Moderate drinking may help your health but heavy boozing only hurts it. Here are the pluses and minuses of how alcohol
affects your body.
Alcohol depresses the production of antidiuretic hormone (ADH), which helps keep
you hydrated. Dehydration can lead to electrolyte imbalances (characterized by nausea, dizziness and diarrhea) and headaches.
As little as one alcoholic drink a day can increase the risk of breast cancer, according
to a 2009 study in the Journal of the National Cancer Institute. Researchers believe alcohol boosts risk of breast cancer by
increasing estrogen levels, a known risk factor for breast cancer. Other theories: alcohol reduces the liver’s ability to clear
cell-damaging toxins and depletes the body of cancer-protective antioxidants, such as folate and vitamin C. STOMACH
Alcohol causes stomach cells to produce excessive amounts of gastric acid, which can irritate the
Heavy alcohol use is the most common cause of pancreatitis, an inflammation of
the pancreas and a major risk factor for pancreatic cancer. LIVER
Drinking excessively causes
the liver to accumulate fat (fatty liver) and become inflamed (hepatitis). It also leads to cirrhosis, a condition in which

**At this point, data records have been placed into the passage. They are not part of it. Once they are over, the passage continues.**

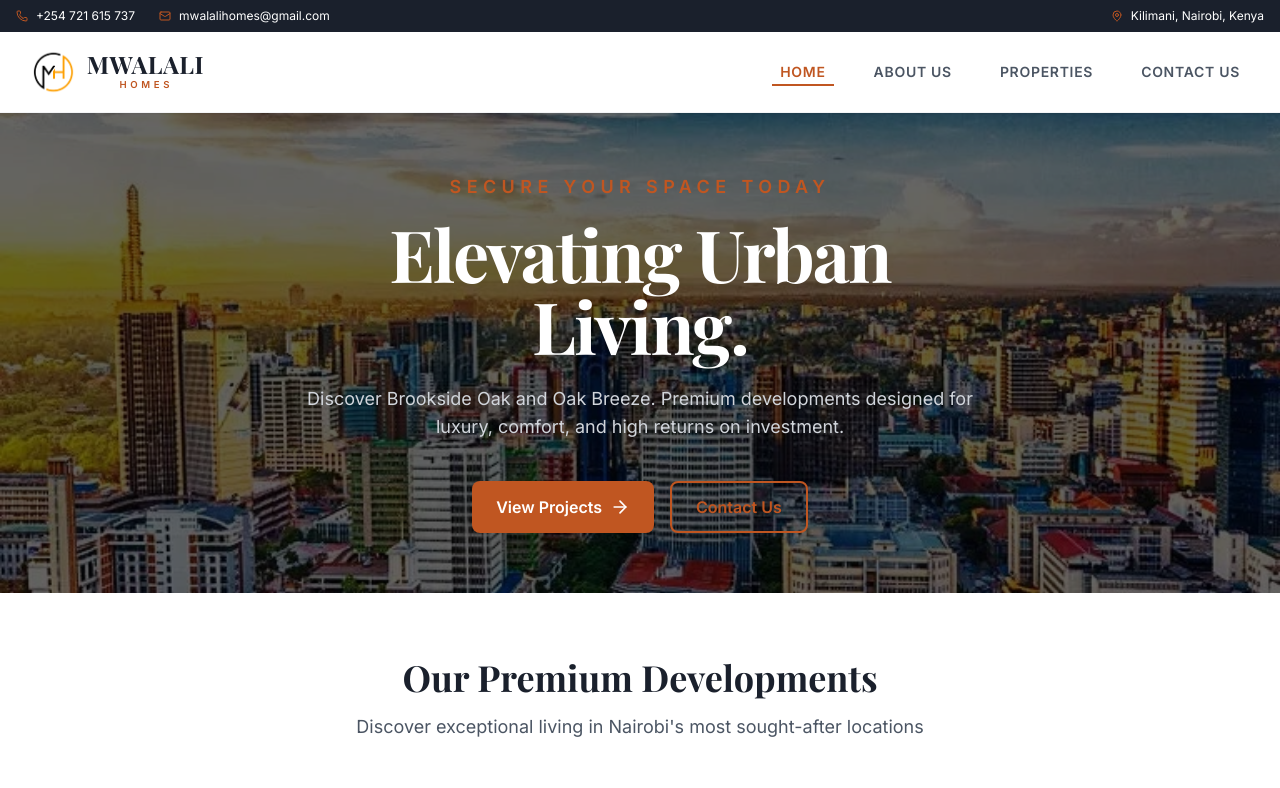
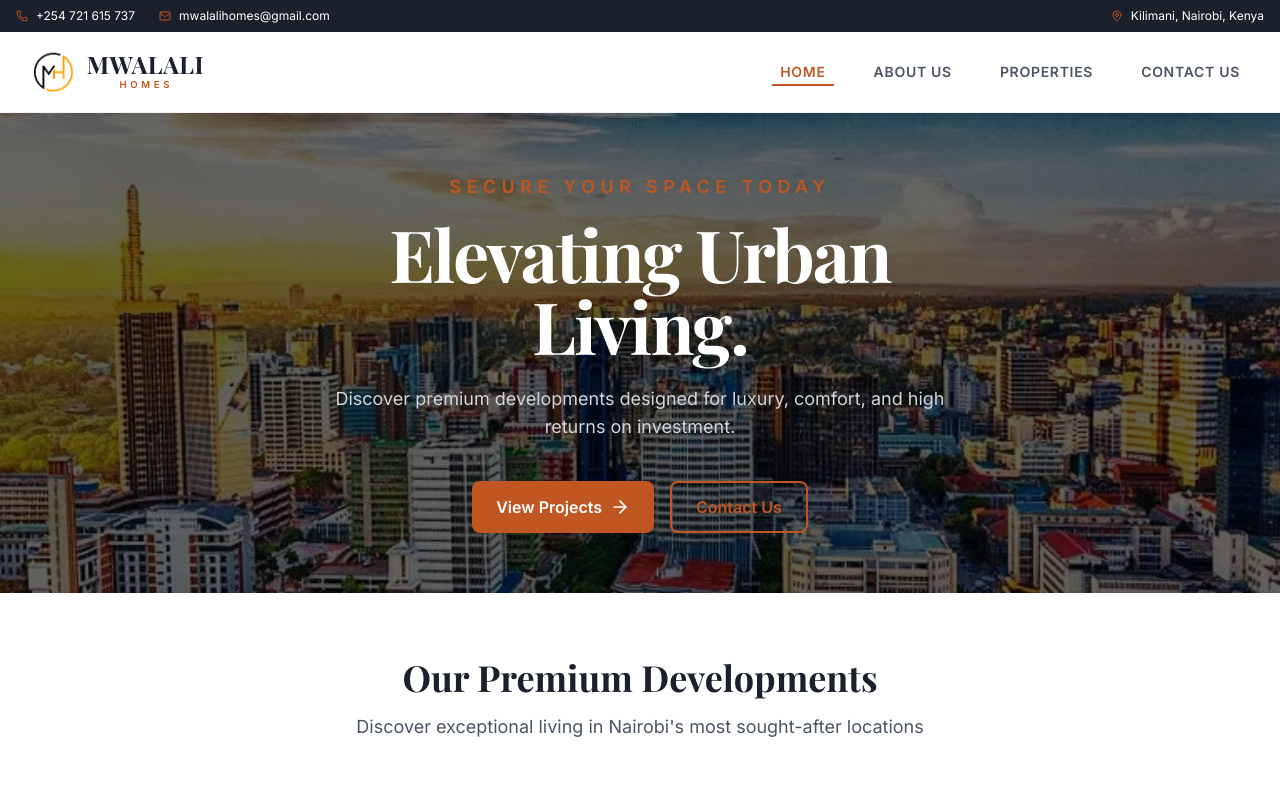
Before and after one commit to teddylumidi/Mwilali-Homes, a React (Vite) app: page / in a window 1280 px wide. Shown: the top 788 px of the page. Built offline with nearby package versions, Linux system fonts and the light colour scheme.

Commit message:
Update hero copy and lockfile

```diff
--- a/src/components/home/index.tsx
+++ b/src/components/home/index.tsx
@@ -27,7 +27,7 @@ const Home: React.FC<HomeProps> = ({ onNavigate }) => {
             Elevating Urban <br />Living.
           </p>
           <p className="mt-6 max-w-2xl mx-auto text-base sm:text-lg text-gray-300 animate-fade-in-up" style={{ animationDelay: '0.6s' }}>
-            Discover Brookside Oak and Oak Breeze. Premium developments designed for luxury, comfort, and high returns on investment.
+            Discover premium developments designed for luxury, comfort, and high returns on investment.
           </p>
           <div className="mt-10 flex flex-wrap justify-center gap-4 animate-fade-in-up" style={{ animationDelay: '0.8s' }}>
             <button
```
Also changed, not shown: 1 other file (tests, documents, lock files or other folders).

liver cells are so damaged they can’t regenerate, and liver failure. Take note: having as few as 3 drinks at once can cause
liver damage if mixed with certain medications—including acetaminophen and statin drugs used to treat high cholesterol. If you
take any prescription or over-the-counter drugs, ask your doctor or pharmacist whether it’s safe to consume alcohol.
Moderate alcohol consumption may ward off dementia and Alzheimer’s disease. As we age,
brain cells die, leading to gaps that slow nerve transmission within the brain and between the brain and the rest of the body.
Moderate drinking appears to somehow prevent these “potholes.” (Scientists aren’t sure why.) In high doses, alcohol kills brain
cells, leading to brain damage that may manifest itself as permanent memory loss. Heavy drinking may even change the brain in
ways that contribute to strained personal relationships. In a study in the November 2009 issue of Alcoholism: Clinical &
Experimental Research, alcoholics registered decreased activity in parts of the brain responsible for recognizing people’s
facial emotions, which may contribute to miscommunication and conflict, say researchers. HEART
Drinking in moderation may protect the heart by raising “good” HDL cholesterol, decreasing inflammation and “thinning the
blood” (preventing clots that can cause heart attack and stroke). Moderate drinking also increases estrogen, which protects the
heart—a benefit particularly helpful to postmenopausal women whose reduced estrogen levels increase their risk of heart
disease. BLOOD PRESSURE
Drinking even in moderate amounts (particularly on an empty stomach) has
been linked to high blood pressure, a risk factor for heart attack and stroke. BONES
alcohol consumption may boost bone density and reduce risk of bone fractures, possibly by raising levels of sex hormones like
estrogen and testosterone, which help to keep bones strong. Wine and beer may be more beneficial than liquor because they
contain compounds (e.g., resveratrol in wine and silicon, a trace mineral, in beer) that may also contribute to bone density,
according to a 2009 study in the American Journal of Clinical Nutrition. Excessive alcohol intake may increase risk of
osteoporosis and bone fractures by accelerating the rate of bone deterioration. Alcohol, a diuretic, also flushes calcium—a
mineral essential for strong, dense bones—from the body.